The original study, which brought up the question years ago, has been retracted as it was poorly designed and presented with questionable research methods.
Do not slack on giving your kids vaccinations, as it prevents and reduces the risk of contracting severe disease conditions such as measles, whooping cough, and many more.
Can autism be prevented?
Aside from not doing things that put you at risk, like taking certain drugs while pregnant, there is no sure way to prevent ASD. However, the condition can be managed and treated.
With early diagnosis, therapy, and techniques can be used to help a person improve their language, behavior, and skills. Intervention can be helpful irrespective of age. Also, it can help children learn to function well.
Aside from behavioral, psychological, and educational therapy, medications might also be administered to help deal with anxiety, depression, irritability, aggressiveness, hyperactivity, and repetitive behavior in a person with ASD.
Show love to children with an autism spectrum disorder. If your child or sibling has this condition, you should protect and love them. Awareness programs about this disorder should also be created to teach people to treat these people with respect.

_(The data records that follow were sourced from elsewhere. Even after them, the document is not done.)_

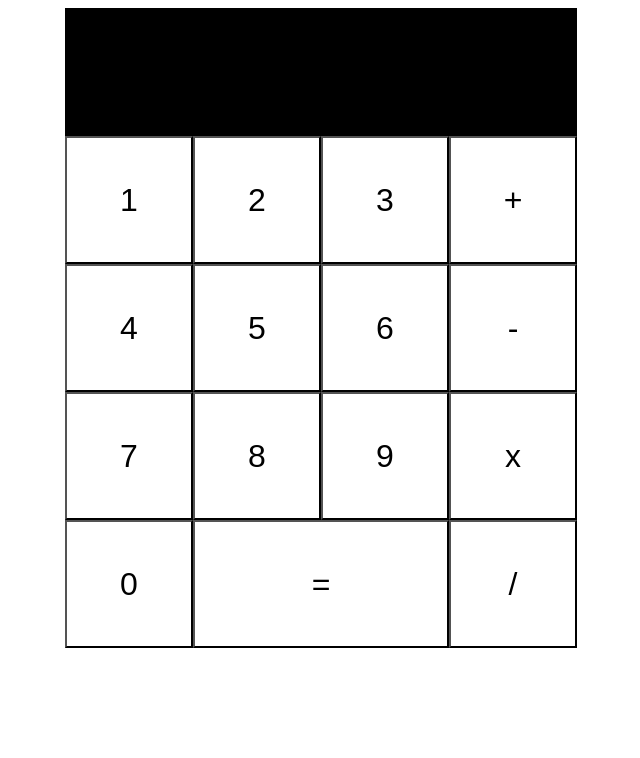
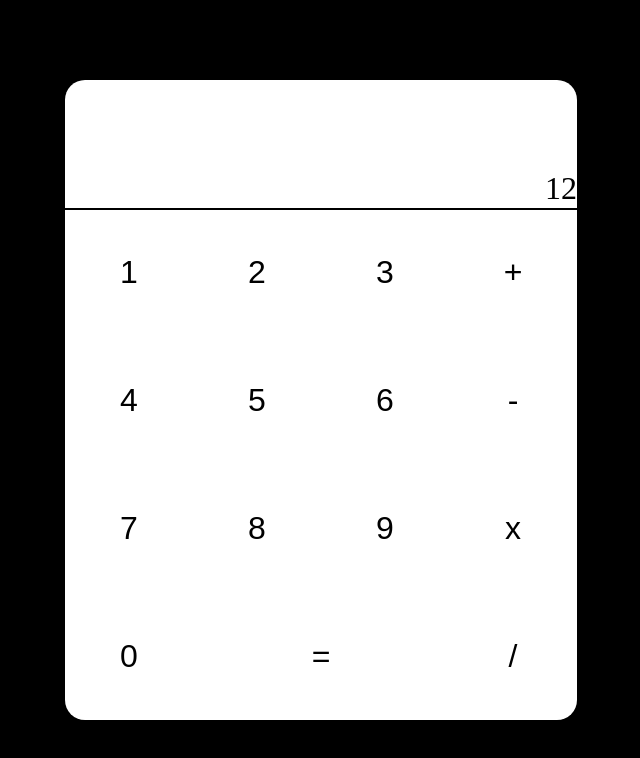
Before and after one commit to Dutu2019/JSCalculator, a plain HTML site: page index.html in a window 1280 px wide. Shown: the whole page, without its empty margins (319-959 px from the left). Drawn offline with Linux system fonts and the light colour scheme.

Commit message:
Added css

```diff
--- a/index.css
+++ b/index.css
@@ -1,25 +1,40 @@
+body {
+  margin: 0;
+  width: 100vw;
+  height: 100vh;
+  background-color: black;
+  display: flex;
+  align-items: center;
+}
+
 .container {
+  position: relative;
+  display: grid;
   grid-template-columns: 10vw 10vw 10vw 10vw;
   grid-template-rows: 10vw 10vw 10vw 10vw 10vw;
   width: fit-content;
   height: fit-content;
-  position: relative;
-  width: fit-content;
-  height: auto;
   margin: auto;
-  display: grid;
+  background-color: white;
+  border-radius: 20px;
 }
 
 .outputs {
-  background-color: black;
+  position: relative;
   height: 10vw;
   grid-column: 1 / 5;
+  border-bottom: 2px solid black;
 }
 
 .secondary {
+  height: 30%;
 }
 
 .primary {
+  height: 70%;
+  text-align: right;
+  font-size: 2rem;
+  padding: 10% 0;
 }
 
 .button {
@@ -27,11 +42,17 @@
   height: 100%;
   font-size: 2rem;
   background-color: transparent;
+  border: none;
+  user-select: none;
   transition: 0.2s;
 }
 
 .button:hover {
-  background-color: aqua;
+  background-color: magenta;
+}
+
+.button:active {
+  border: 1px solid black;
 }
 
 .button.equals {
--- a/index.html
+++ b/index.html
@@ -12,7 +12,7 @@
     <div class="container">
       <div class="outputs">
         <div class="secondary"></div>
-        <div class="primary"></div>
+        <div class="primary">12</div>
       </div>
       <button class="button">1</button>
       <button class="button">2</button>
```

Autistic people should not be treated with disrespect or disdain. Also, do not bully, victimize or isolate them.